Sun Damage - Skin Cancer Prevention

Every year around 50.000 new cases of skin cancer are diagnosed in Spain. For the most part, skin cancer is caused by too much exposure to the sun.


People who have fair skin and freckle or burn in the sun easily face a higher risk of developing skin cancer. But people of all skin colors can develop this disease and should take precautions to protect their skin from the sun's rays.


Most skin cancers are highly curable, but one form – malignant melanoma – is much more serious. The number of people with melanoma has increased by more than 100% since 1973. 

Luckily, skin cancer is one of the easiest cancers to prevent and detect. Use the tips below to prevent skin cancer. And, be sure to map your moles and scan your skin regularly for any unusual spots or growths. See your doctor right away if you notice any unusual changes or growths on your skin.

Choose your sunscreen wisely: Select one that protects you from both UV-A and UV-B rays. UV-B rays cause sunburns, but UV-A rays also increase your risk for skin cancer.


Use an SPF of at least 30: SPF stands for Sun Protection Factor. Keep in mind that protection provided by an SPF does not increase proportionately with the designated SPF number. SPF 30 absorbs about 97% of the sun's burning rays, while SPF 45 absorbs about 98%. No sunscreen or SPF will completely protect you from the sun.


Apply sunscreen liberally: Apply one ounce of sunscreen (about the size of a ping-pong ball) to every part of your body exposed to the sun. Don't forget the ears, feet and behind the neck. Your skin can take up to 30 minutes to absorb sunscreen, so be sure  to apply it about 30 minutes before going outside. 


Remember to reapply sunscreen: Once you're outdoors, reapply sunscreen every two hours, or more often if you're swimming or sweating. Even waterproof sunscreen loses its effectiveness due to humidity, perspiration, swimming and uneven application.


Wear lip balm: Apply lip balm with SPF 30 or higher and reapply it every two hours. 

Wear sunglasses with UV protection: Choose wrap-around sunglasses that absorb at least 99% of UV rays to protect your eyes and the skin around your eyes.


Wear a hat with a wide brim: The wide brim will shield your face, neck, ears and chest from the sun. Wear a hat that is tightly woven so the sun can't peek through. If you don't have a hat, carry a parasol made of a thick, dark-colored fabric.


Wear sun-protective clothing: The sun's rays can still burn you if you're wearing clothes. So wear special sun-protective swimsuits, shirts, shorts and jackets with a ultraviolet protection factor (UPF) as high as 50. If you can't find clothes with UPF, wear tightly woven, dark-colored fabrics.
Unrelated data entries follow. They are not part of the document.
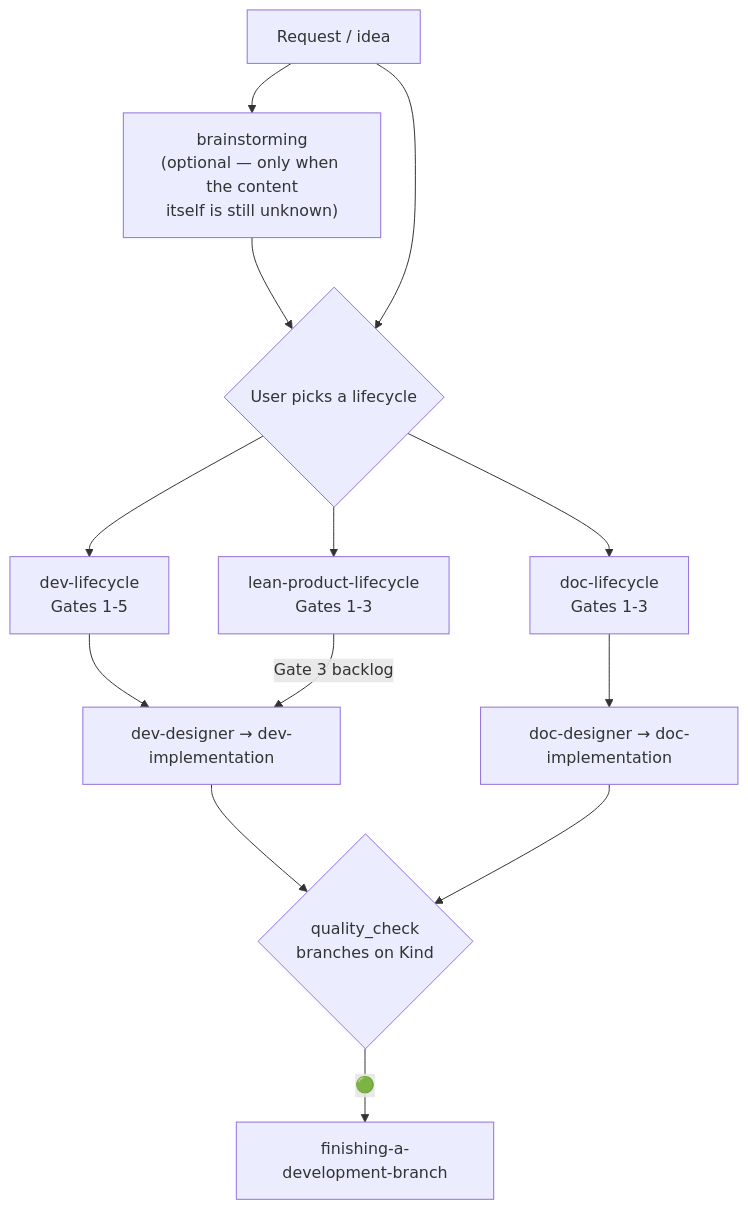
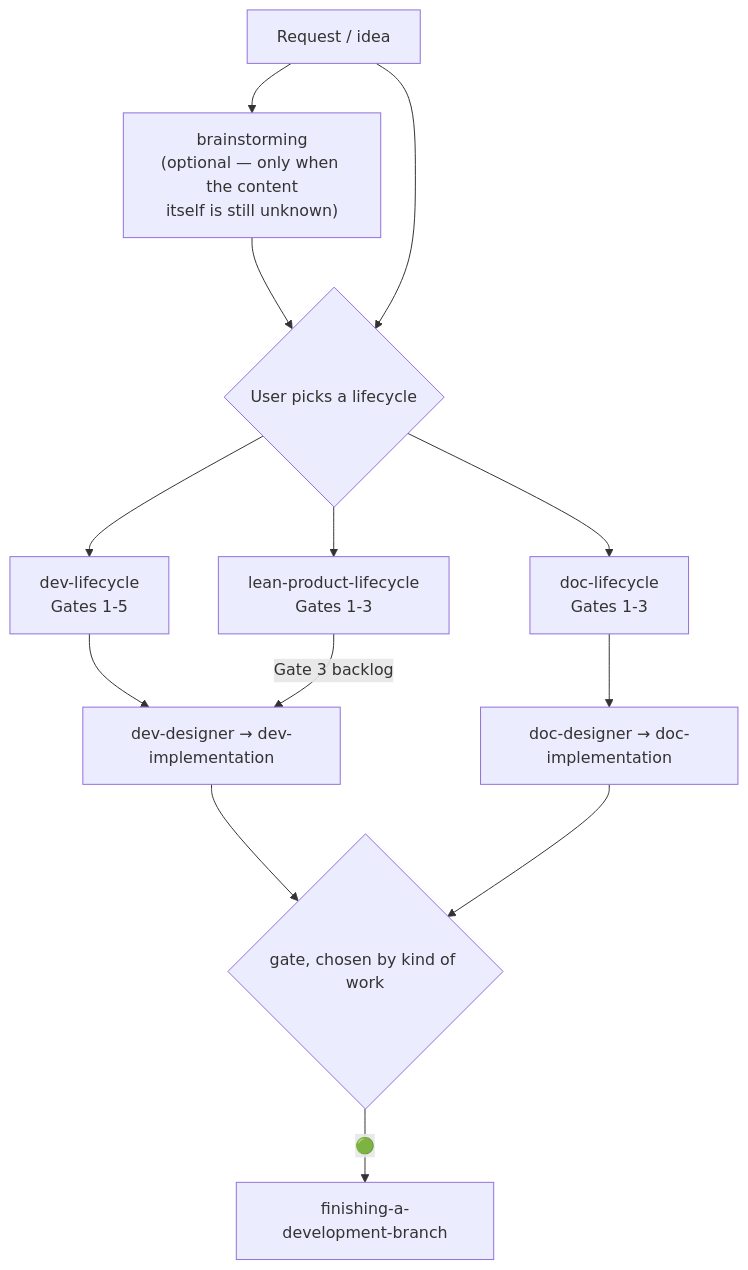
One commit to DanhDue/ai-agent-tools changed the diagram in .devtool/epic/document_lifecycle_suite/2026-09-17-document-lifecycle-suite-design.md. Above: the diagram before and after it, drawn with Mermaid. The commit also changed other lines of this file and 20 other files, not shown here.

First line of the commit message:
[DOC_LIFECYCLE] Add the doc_quality_check skill

````diff
--- a/.devtool/epic/document_lifecycle_suite/2026-09-17-document-lifecycle-suite-design.md
+++ b/.devtool/epic/document_lifecycle_suite/2026-09-17-document-lifecycle-suite-design.md
@@ -81,22 +82,22 @@
 ```mermaid
 flowchart TD
     IDEA["Request / idea"]
     BS["brainstorming<br/>(optional — only when the content<br/>itself is still unknown)"]
     PICK{"User picks a lifecycle"}
 
     DEV["dev-lifecycle<br/>Gates 1-5"]
     DOC["doc-lifecycle<br/>Gates 1-3"]
     LEAN["lean-product-lifecycle<br/>Gates 1-3"]
 
     DD["dev-designer → dev-implementation"]
     DOCD["doc-designer → doc-implementation"]
-    QC{"quality_check<br/>branches on Kind"}
+    QC{"gate, chosen by kind of work"}
     FIN["finishing-a-development-branch"]
 
     IDEA --> BS --> PICK
     IDEA --> PICK
     PICK --> DEV --> DD --> QC
     PICK --> DOC --> DOCD --> QC
     PICK --> LEAN -->|"Gate 3 backlog"| DD
     QC -->|"🟢"| FIN
 ```
````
Wear clothes that cover more of your skin: Leggings, long dresses, tunic tops, scarves and one-piece bathing suits can provide your body extra protection against the sun's UV-A and UV-B rays. 

Seek shade between 10:00 a.m. and 4:00 p.m.: This is when the sun’s ultraviolet rays are typically strongest.If you must be outdoors during this time, regularly seek shade.


Make a travel-size sun-safety kit: Create a travel size kit with all the items you need to keep your family sun-safe, including sunscreen with SPF 30 or higher, lip balm with SPF 15 or higher, a hat, long-sleeved shirt, and sunglasses with UV protection. Don’t leave home without it!


Never expose babies to direct sunlight: Shield them with protective clothing when out during the day. Sunscreens should not be applied to infants under six months of age.

Don’t use tanning beds: There's no such thing as a healthy tan. Tanning beds expose you to the same ultraviolet (UV) radiation as the sun and have been linked to the development of skin cancer. People who use tanning beds are significantly more likely to develop melanoma than those who don't. If you insist on darkening your skin, try safe self-tanning products.

Remember, unprotected skin can be damaged in as little as 15 minutes. So be sure to take precautions to protect your skin before you go out in the sun.